Approximately half of all non-renewable resources that mankind consumes are used in construction, an industry that is also high in energy consumption and carbon emissions. To help safeguard future generations and create sustainable homes and communities, it is critical to undertake the necessary research to identify alternative ways that the sector can help accelerate to achieving net zero.


Despite a wide-spread global market shift in appetite for mass timber production, the UK currently has no commercial manufacturing facilities that operate at scale. There have also been perception challenges about the use of timber in the construction sector, questioning its structural capabilities and integrity.


Edinburgh Napier University has been leading pioneering research into industrialised timber and offsite construction solutions and is host to Built Environment – Smarter Transformation (BE-ST). With Innovate UK funding, the research track record of ENU and the mission of BE-ST to future-proof the commercial and environmental road forward for the construction sector was brought together with key industry partners Ecosystem Technologies; and the University of Edinburgh to test and validate an approach and positive movement towards mass timber production in the UK.  


From seed to built asset, utilising a local sustainable resource 

Traditionally, the construction sector uses vast quantities of carbon intensive materials, such as steel and concrete. With the climate crisis and the drive towards achieving net zero, timber is an ideal alternative to non-renewable materials, due to its building fabric performance, overall life-cycle costs and reduced wastage. Using locally sourced, sustainable timber is also beneficial in supporting job and wealth creation and—from seed to built asset—can help to stimulate the local economy, however, there is currently no commercial manufacturing facilities that operate at scale in the UK.

For many years, Edinburgh Napier has been undertaking groundbreaking, research into homegrown mass timber resource and production in the UK and has developed a global reputation for its research excellence and industry partnerships in investigating and advancing the field of industrialised timber production and offsite construction solutions.

Collaboration is key to drive sector change towards net zero  
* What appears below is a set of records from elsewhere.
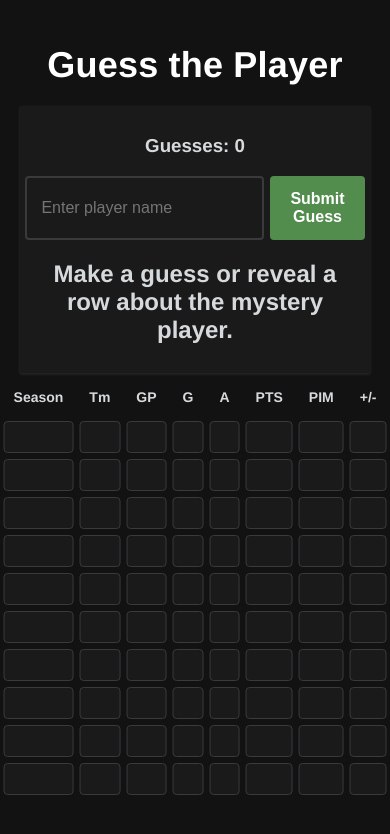
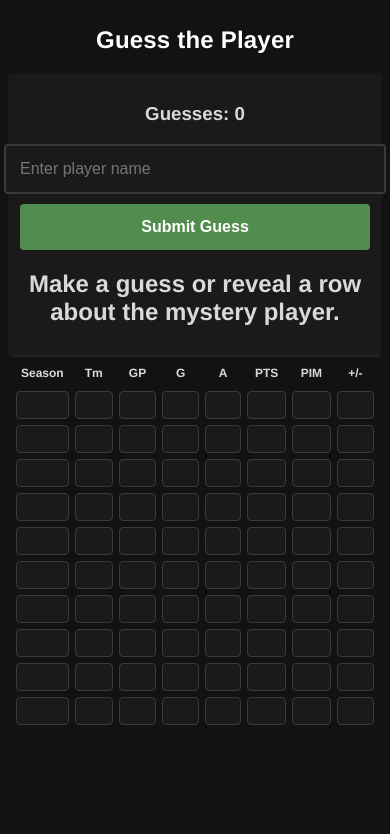
Before and after one commit to JackBleiweis/statl, a React (Create React App) app: page / in a window 390 px wide. Shown: the top 834 px of the page. Built offline with nearby package versions, Linux system fonts and the light colour scheme.

Commit message:
style changes

```diff
--- a/src/modal.scss
+++ b/src/modal.scss
@@ -35,7 +35,7 @@
     }
 
     button {
-      background-color: yellowgreen;
+      background-color: #4a90e2;
       color: #282c34;
       border: none;
       padding: 0.5rem 1rem;
@@ -47,7 +47,7 @@
       margin: 0 auto;
 
       &:hover {
-        background-color: green;
+        background-color: #4a90e2;
       }
     }
 
@@ -58,6 +58,7 @@
       width: 100%;
       max-width: 300px;
       aspect-ratio: var(--columns) / var(--rows);
+      gap: 3px;
     }
 
     .hint-row {
@@ -69,7 +70,7 @@
       background-color: #ccc;
 
       &.revealed {
-        background-color: yellowgreen;
+        background-color: #4a90e2;
       }
     }
 
--- a/src/styles.scss
+++ b/src/styles.scss
@@ -118,7 +118,11 @@ td {
   pointer-events: none;
 }
 
-td:not(.can-hover-row td, .can-hover-column td, .can-hover-team[data-team="true"]) {
+td:not(
+    .can-hover-row td,
+    .can-hover-column td,
+    .can-hover-team[data-team="true"]
+  ) {
   background-color: #1a1a1b;
   color: #d7dadc;
 }
@@ -183,3 +187,48 @@ td:not(.can-hover-row td, .can-hover-column td, .can-hover-team[data-team="true"
   border-color: #4a90e2;
   color: #ffffff;
 }
+
+/* Responsive styles for screens less than 700px */
+@media screen and (max-width: 699px) {
+  .container {
+    max-width: 100%;
+    padding: 10px;
+  }
+
+  h1 {
+    font-size: 24px;
+  }
+
+  .input-container {
+    flex-direction: column;
+    align-items: center;
+  }
+
+  input[type="text"] {
+    width: 100%;
+    margin-right: 0;
+    margin-bottom: 10px;
+  }
+
+  button {
+    width: 100%;
+  }
+
+  table {
+    position: static;
+    transform: none;
+    width: 100%;
+    overflow-x: auto;
+  }
+
+  td {
+    width: 40px;
+    height: 28px;
+    font-size: 12px;
+  }
+
+  th {
+    font-size: 12px;
+    padding: 5px;
+  }
+}
```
Edinburgh Napier prides ourselves on our ability to draw together research and industry, in our teaching and our approach to key issues. The Transforming Timber project formed to create a solution to the problem and test and validate an approach to mass timber production in the UK, bringing together Edinburgh Napier’s expertise and research with Built Environment – Smarter Transformation (or BE-ST), Ecosystem Technologies and the University of Edinburgh.
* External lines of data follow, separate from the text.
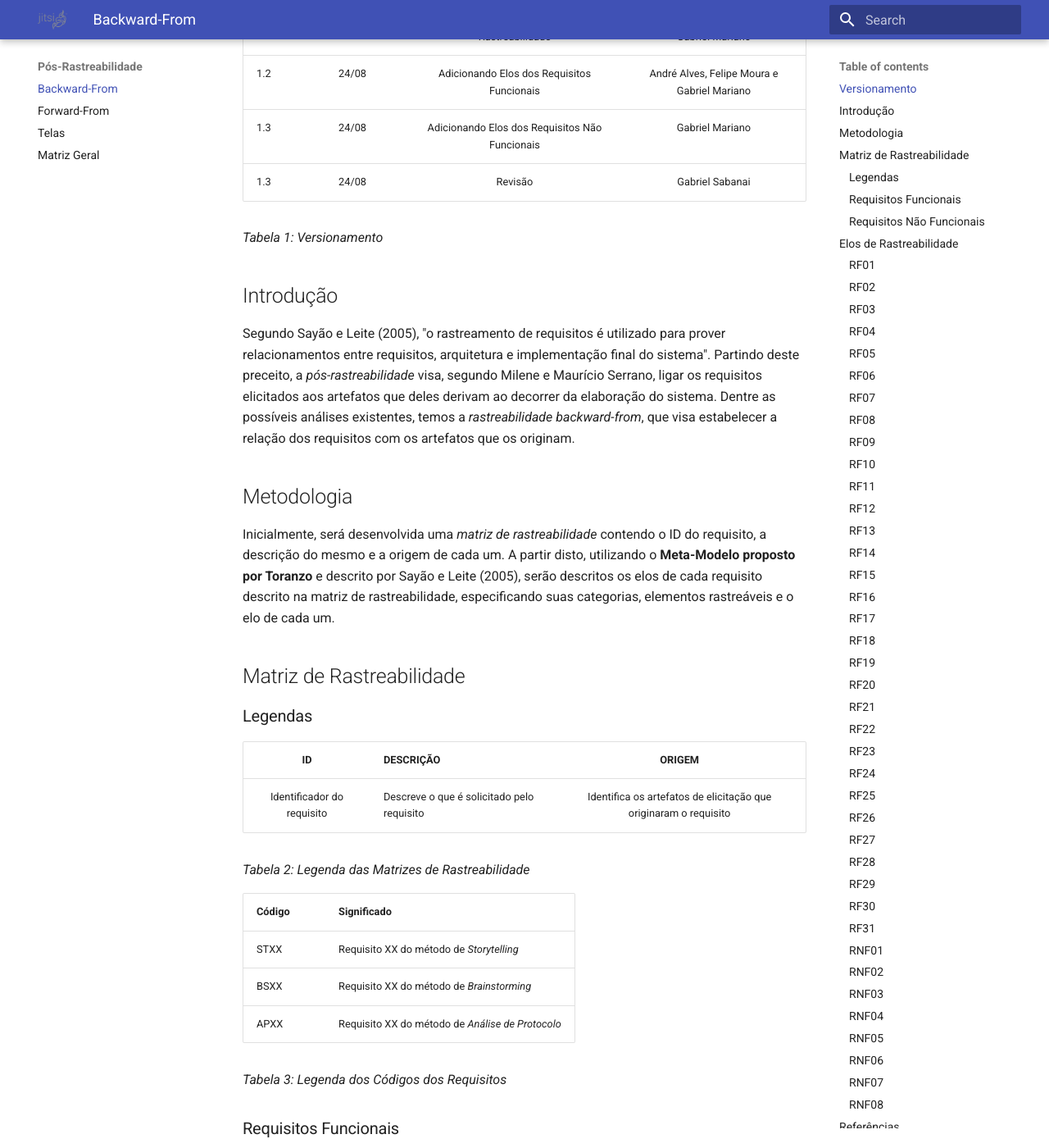
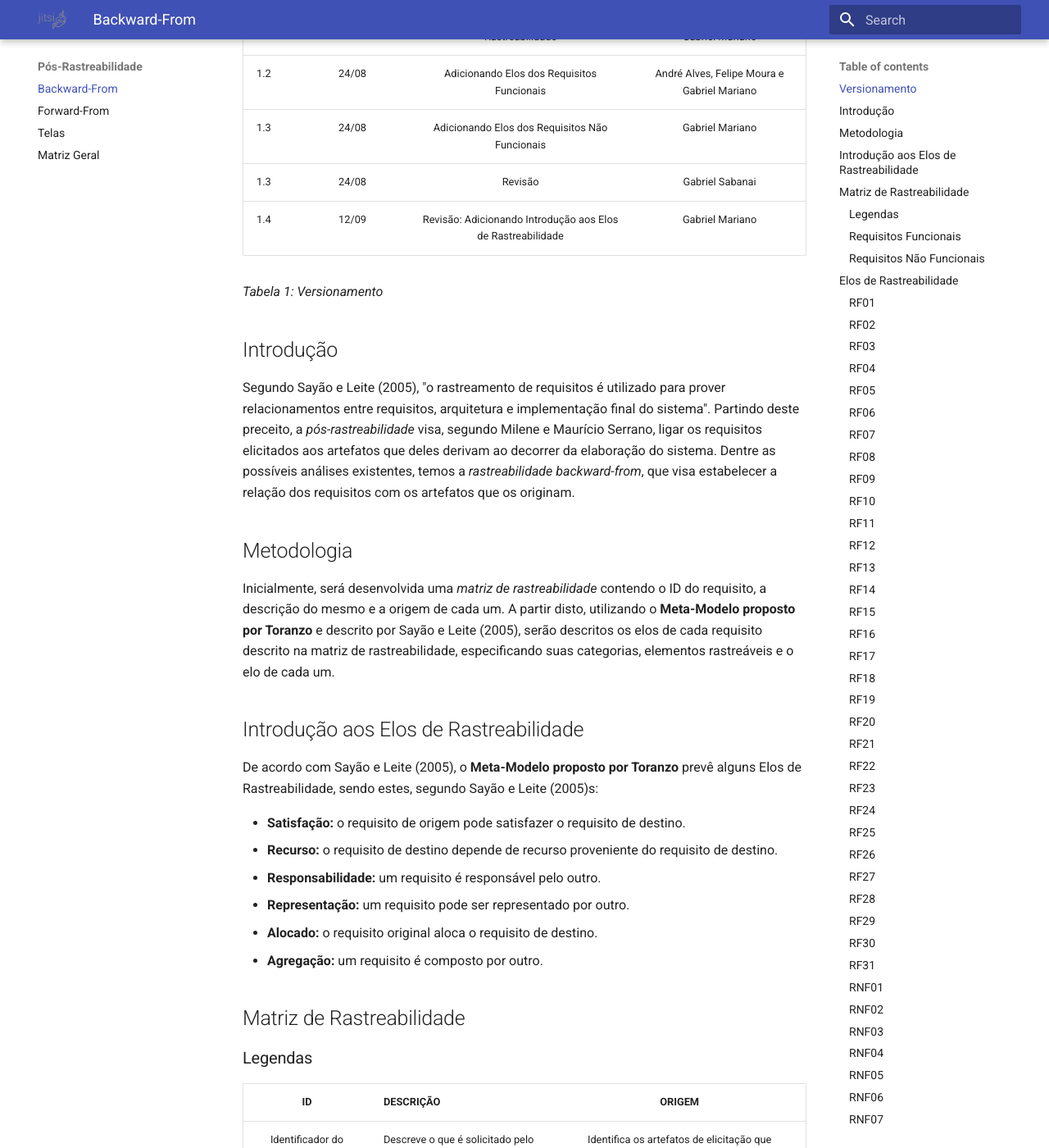
Before and after one commit to gabrielm2q/2022.1-Jitsi-Meet, an MkDocs documentation site: the page built from docs/posRastreabilidade/backwardFrom.md, in a window 1280 px wide and 1400 px high, scrolled down 368 px. Shown: the whole window at 82% size. Built offline with MkDocs 1.6.1 and Material for MkDocs 9.7.7, drawn with Linux system fonts in a browser that asks for light colours.

Commit message:
:sparkles: revisando backward from

```diff
--- a/docs/posRastreabilidade/backwardFrom.md
+++ b/docs/posRastreabilidade/backwardFrom.md
@@ -9,6 +9,7 @@
 | 1.2    | 24/08 | Adicionando Elos dos Requisitos Funcionais | André Alves, Felipe Moura e Gabriel Mariano |
 | 1.3    | 24/08 | Adicionando Elos dos Requisitos Não Funcionais | Gabriel Mariano |
 | 1.3 | 24/08 | Revisão | Gabriel Sabanai |
+| 1.4 | 12/09 | Revisão: Adicionando Introdução aos Elos de Rastreabilidade | Gabriel Mariano |
 
 _Tabela 1: Versionamento_
 
@@ -19,6 +20,17 @@ Segundo Sayão e Leite (2005), "o rastreamento de requisitos é utilizado para p
 ## Metodologia
 
 Inicialmente, será desenvolvida uma _matriz de rastreabilidade_ contendo o ID do requisito, a descrição do mesmo e a origem de cada um. A partir disto, utilizando o **Meta-Modelo proposto por Toranzo** e descrito por Sayão e Leite (2005), serão descritos os elos de cada requisito descrito na matriz de rastreabilidade, especificando suas categorias, elementos rastreáveis e o elo de cada um.
+
+## Introdução aos Elos de Rastreabilidade
+
+De acordo com Sayão e Leite (2005), o **Meta-Modelo proposto por Toranzo** prevê alguns Elos de Rastreabilidade, sendo estes, segundo Sayão e Leite (2005)s:
+
+* **Satisfação:** o requisito de origem pode satisfazer o requisito de destino.
+* **Recurso:** o requisito de destino depende de recurso proveniente do requisito de destino.
+* **Responsabilidade:** um requisito é responsável pelo outro.
+* **Representação:** um requisito pode ser representado por outro.
+* **Alocado:** o requisito original aloca o requisito de destino.
+* **Agregação:** um requisito é composto por outro.
 
 ## Matriz de Rastreabilidade
 
```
The project examined the environmental impact, procurement models, performance in fire, manufacturing optimisation and commercialisation of timber production and usage in building practices. As a result of this work, homegrown mass timber products from a material compatibility, structural performance, productivity, and cost perspectives for the UK market has been validated.

With the establishment of the Transforming Timber platform, we aim to continue to work with key partners in industry, government and education, to focus the drive on increasing the adoption of locally sourced, sustainably managed, homegrown timber in the design, manufacture, and construction of the built environment in the UK.
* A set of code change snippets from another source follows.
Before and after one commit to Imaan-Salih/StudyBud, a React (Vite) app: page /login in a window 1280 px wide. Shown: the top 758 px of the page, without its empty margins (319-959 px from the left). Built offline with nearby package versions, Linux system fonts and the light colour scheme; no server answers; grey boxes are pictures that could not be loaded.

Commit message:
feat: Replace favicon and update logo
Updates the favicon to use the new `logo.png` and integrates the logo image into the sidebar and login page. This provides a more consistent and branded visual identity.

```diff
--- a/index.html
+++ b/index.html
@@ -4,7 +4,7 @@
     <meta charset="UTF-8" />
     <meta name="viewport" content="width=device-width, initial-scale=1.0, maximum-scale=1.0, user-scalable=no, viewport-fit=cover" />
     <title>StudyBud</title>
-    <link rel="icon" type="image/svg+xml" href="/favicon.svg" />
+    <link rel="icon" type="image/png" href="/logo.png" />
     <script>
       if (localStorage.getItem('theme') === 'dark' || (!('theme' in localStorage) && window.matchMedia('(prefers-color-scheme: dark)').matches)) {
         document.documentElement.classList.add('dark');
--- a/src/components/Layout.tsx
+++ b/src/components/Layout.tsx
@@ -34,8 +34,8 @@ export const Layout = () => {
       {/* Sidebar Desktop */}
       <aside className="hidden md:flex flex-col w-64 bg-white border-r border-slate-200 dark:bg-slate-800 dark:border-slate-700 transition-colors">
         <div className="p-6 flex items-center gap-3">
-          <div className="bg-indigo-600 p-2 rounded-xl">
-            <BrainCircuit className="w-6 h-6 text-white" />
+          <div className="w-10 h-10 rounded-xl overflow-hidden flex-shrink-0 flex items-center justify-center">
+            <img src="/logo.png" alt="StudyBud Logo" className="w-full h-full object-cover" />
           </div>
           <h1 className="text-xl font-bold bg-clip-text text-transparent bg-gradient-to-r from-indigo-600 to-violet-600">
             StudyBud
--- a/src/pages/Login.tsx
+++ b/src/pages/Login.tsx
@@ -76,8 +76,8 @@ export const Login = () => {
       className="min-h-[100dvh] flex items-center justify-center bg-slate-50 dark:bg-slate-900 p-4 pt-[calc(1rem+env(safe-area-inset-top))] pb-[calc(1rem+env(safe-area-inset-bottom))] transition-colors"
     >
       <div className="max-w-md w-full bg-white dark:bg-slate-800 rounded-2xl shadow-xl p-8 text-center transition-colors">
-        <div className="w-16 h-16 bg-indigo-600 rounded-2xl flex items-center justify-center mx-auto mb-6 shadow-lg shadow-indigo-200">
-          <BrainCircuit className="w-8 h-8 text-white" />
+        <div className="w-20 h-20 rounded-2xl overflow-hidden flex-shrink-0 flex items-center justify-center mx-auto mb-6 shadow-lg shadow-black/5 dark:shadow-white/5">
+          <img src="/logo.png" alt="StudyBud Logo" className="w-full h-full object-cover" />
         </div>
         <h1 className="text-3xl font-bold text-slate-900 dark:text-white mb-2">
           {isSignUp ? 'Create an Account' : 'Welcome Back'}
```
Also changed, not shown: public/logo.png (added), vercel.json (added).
By increasing the use of locally sourced, sustainable timber products, generating new green jobs across the UK and reducing the environmental impact of transportation, we believe our Transforming Timber collaborative project can play a vital role in ensuring the UK meets its net zero ambitions.

What can we do to make a difference given the climate crisis? Using timber ultimately sequestrates carbon in the built environment, but it equally helps with job and wealth creation, by using local resources and stimulating the local economy.
Robert Hairstans, Edinburgh Napier University
There are huge benefits of collaborating with Edinburgh Napier University. We have the benefit of being involved with some of the sharpest minds in the UK in terms of UK engineering. We have been able to utilise Edinburgh Napier’s expertise in terms of research, computer analysis and structural testing. The academics at Edinburgh Napier are problem-solvers and global leaders in terms of their knowledge. I would highly recommend engaging with their team as soon as you can.
Sam Hart, Built Environment – Smarter Transformation (BE-ST)
The key benefits that Ecosystems has found is the breadth of collaboration – we started off as a much smaller project than it has ended up, and we have been gathering momentum as we’ve been going. The ripple effect of the collaboration has been incredible, and as a business, Ecosystems is really feeling the benefit, being able to cascade that information we have learned from this collaborative project out into the wider industry.
Gill Henry, Ecosystems Technologies